[Opening Supplied entries section]

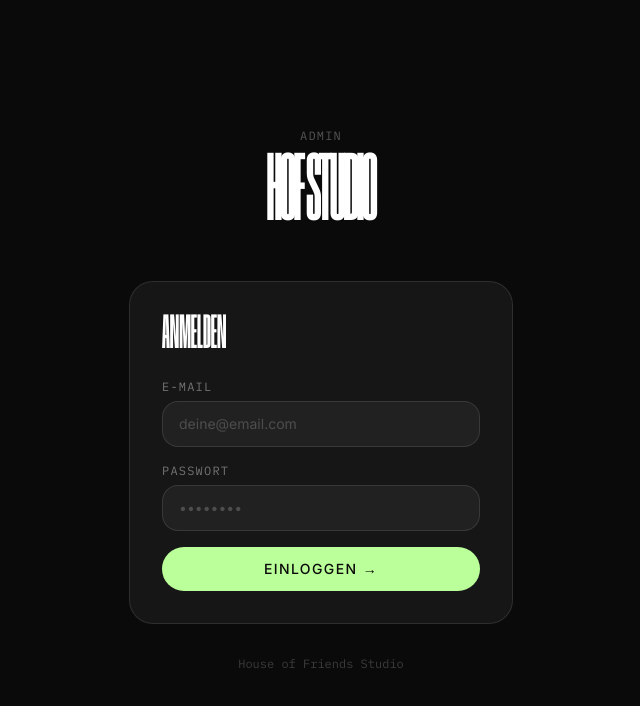
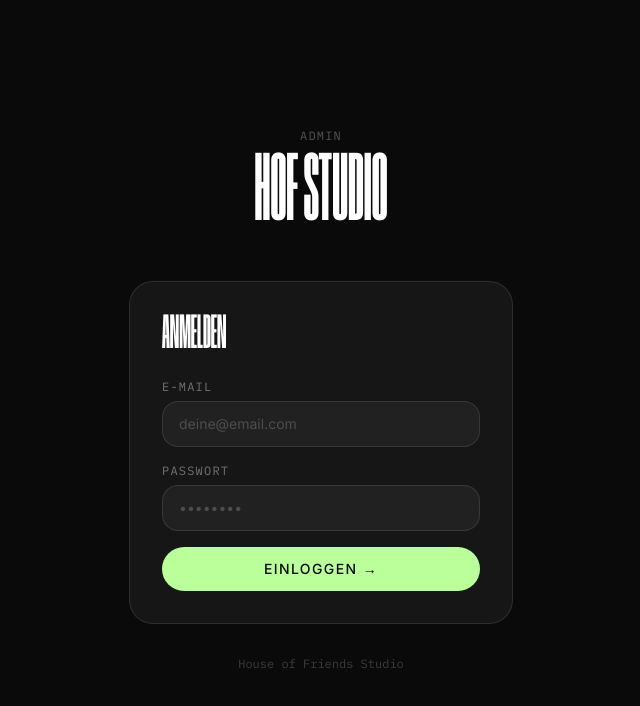
Before and after one commit to DanielSon33/hofquestionnaire, a React (Vite) app in the folder hof-questionnaire/: page /login in a window 1280 px wide. Shown: the top 706 px of the page, without its empty margins (319-959 px from the left). Built offline with nearby package versions, Linux system fonts and the light colour scheme; no server answers; a web font is replaced by a local one.

Commit message:
Set tracking-tight letter-spacing to 0

```diff
--- a/hof-questionnaire/tailwind.config.js
+++ b/hof-questionnaire/tailwind.config.js
@@ -15,6 +15,7 @@ export default {
         paper: '#F5F5F0',
       },
       letterSpacing: {
+        tight: '0',
         widest2: '0.2em',
       },
       fontSize: {
```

[Closing Supplied entries section]

## About this task
With the pictures stripped out, return each record word for word.

## Answer for the task
Before and after one commit to DanielSon33/hofquestionnaire, a React (Vite) app in the folder hof-questionnaire/: page /login in a window 1280 px wide. Shown: the top 706 px of the page, without its empty margins (319-959 px from the left). Built offline with nearby package versions, Linux system fonts and the light colour scheme; no server answers; a web font is replaced by a local one.

Commit message:
Set tracking-tight letter-spacing to 0

```diff
--- a/hof-questionnaire/tailwind.config.js
+++ b/hof-questionnaire/tailwind.config.js
@@ -15,6 +15,7 @@ export default {
         paper: '#F5F5F0',
       },
       letterSpacing: {
+        tight: '0',
         widest2: '0.2em',
       },
       fontSize: {
```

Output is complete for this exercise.